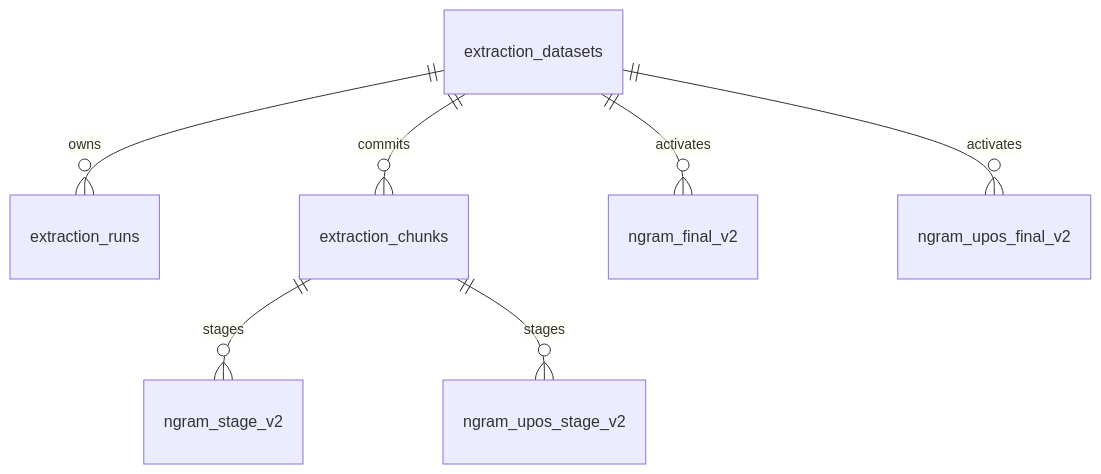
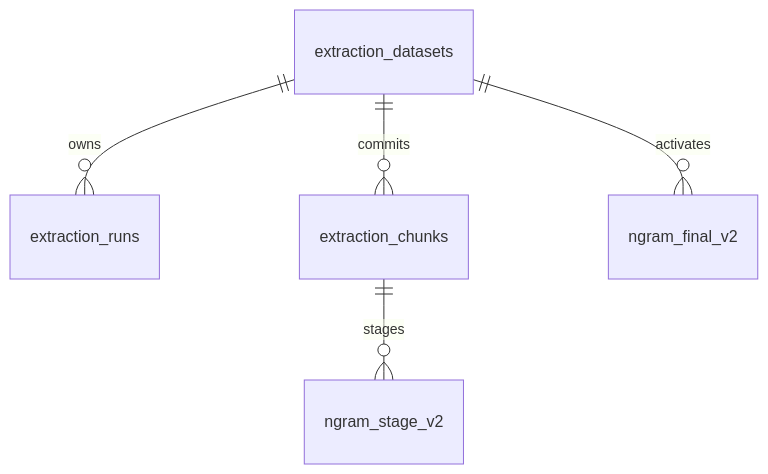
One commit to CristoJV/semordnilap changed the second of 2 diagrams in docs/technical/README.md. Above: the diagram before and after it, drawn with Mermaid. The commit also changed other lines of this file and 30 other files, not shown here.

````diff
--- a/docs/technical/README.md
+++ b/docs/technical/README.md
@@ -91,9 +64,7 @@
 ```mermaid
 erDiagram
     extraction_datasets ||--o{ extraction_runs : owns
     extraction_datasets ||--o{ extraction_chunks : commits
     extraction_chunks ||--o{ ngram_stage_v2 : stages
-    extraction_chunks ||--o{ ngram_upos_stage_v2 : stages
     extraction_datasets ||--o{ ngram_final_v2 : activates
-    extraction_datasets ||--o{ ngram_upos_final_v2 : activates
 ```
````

--

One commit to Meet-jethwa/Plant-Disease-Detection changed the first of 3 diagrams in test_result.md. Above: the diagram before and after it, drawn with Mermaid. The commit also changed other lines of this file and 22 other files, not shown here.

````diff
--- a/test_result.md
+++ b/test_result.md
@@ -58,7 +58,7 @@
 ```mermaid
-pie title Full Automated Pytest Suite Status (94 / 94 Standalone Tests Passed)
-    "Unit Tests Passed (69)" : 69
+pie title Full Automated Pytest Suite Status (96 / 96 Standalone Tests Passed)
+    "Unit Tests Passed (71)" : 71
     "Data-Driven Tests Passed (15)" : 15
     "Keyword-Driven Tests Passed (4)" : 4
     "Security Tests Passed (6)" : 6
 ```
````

_Exercise goal_
From the entries above, extract each line containing "Tests".

_Answer section_
-pie title Full Automated Pytest Suite Status (94 / 94 Standalone Tests Passed)
-    "Unit Tests Passed (69)" : 69
+pie title Full Automated Pytest Suite Status (96 / 96 Standalone Tests Passed)
+    "Unit Tests Passed (71)" : 71
     "Data-Driven Tests Passed (15)" : 15
     "Keyword-Driven Tests Passed (4)" : 4
     "Security Tests Passed (6)" : 6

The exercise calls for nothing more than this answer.